Just as I was about to write this review, I came across this statement in a writing article: “The best characters are those you think about long after finishing a story.” How true that is, and it is how I felt about Leslie Ferguson and her mother after I finished reading her memoir When I Was Her Daughter. The title itself was puzzling: I felt compelled to find out just what Leslie meant by it. By the time I finished her harrowing tale of childhood abuse, like Leslie, I was relieved that she was no longer the daughter of Roberta, one of the strangest mothers I’ve ever met in any story.

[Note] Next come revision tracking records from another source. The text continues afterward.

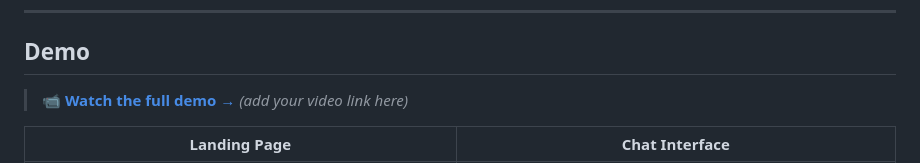
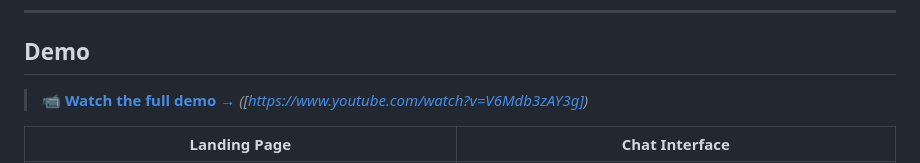
Before and after one commit to Rushanksavant/Cover-Clarity, a Markdown page: README.md, the part around the change. Rendered like a GitHub page.

Commit message:
demo-video embed

```diff
--- a/README.md
+++ b/README.md
@@ -27,7 +27,7 @@ Even when insurers publish their policies publicly, the intersection of **medica
 
 ## Demo
 
-> 📹 **[Watch the full demo →](#)** _(add your video link here)_
+> 📹 **[Watch the full demo →](#)** _([https://www.youtube.com/watch?v=V6Mdb3zAY3g])_
 
 | Landing Page                                  | Chat Interface                                    |
 | --------------------------------------------- | ------------------------------------------------- |
```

Though Leslie’s early years were vastly different from my own, as a victim of childhood abuse, I immediately related to her ambiguous feelings toward her abusive mother, as will other survivors of abuse. But for those who have been lucky enough to be raised by kind, loving parents, Leslie’s memoir will be an eye-opening read. Leslie’s mother, Roberta, heard voices, and her compulsion to heed the warnings and messages delivered by those voices nearly cost her children's and her life on more than one occasion. She was constantly on the run to protect her children. She sensed predators everywhere: the government, transport trucks, communists…you name it…were all coming for them. She even believed her children had been programmed in school and tried to keep them from attending.
With Leslie and her little brother starving most of the time as they slept in parks, bit by bit, Leslie too was becoming paranoid. She was afraid to trust her own thoughts and feelings, simultaneously loving and hating Roberta, wanting to be with her but terrified when she was. Leslie didn’t know what to believe. Was her mother right or crazy? Did her mother love them or hate them? What a horrible way to grow up! Leslie Ferguson delivers her memoir in short narrative chapters focused primarily on how she felt about what she and her brother were experiencing. Like so many true stories of childhood abuse, the devil is in the details so this is a memoir best experienced by readers themselves. As that opening quote states, the best characters are those who keep you thinking about them after you finish reading. You will certainly find yourself doing that with When I Was Her Daughter for, like any well-written memoir, these characters aren’t figments of the author’s imagination.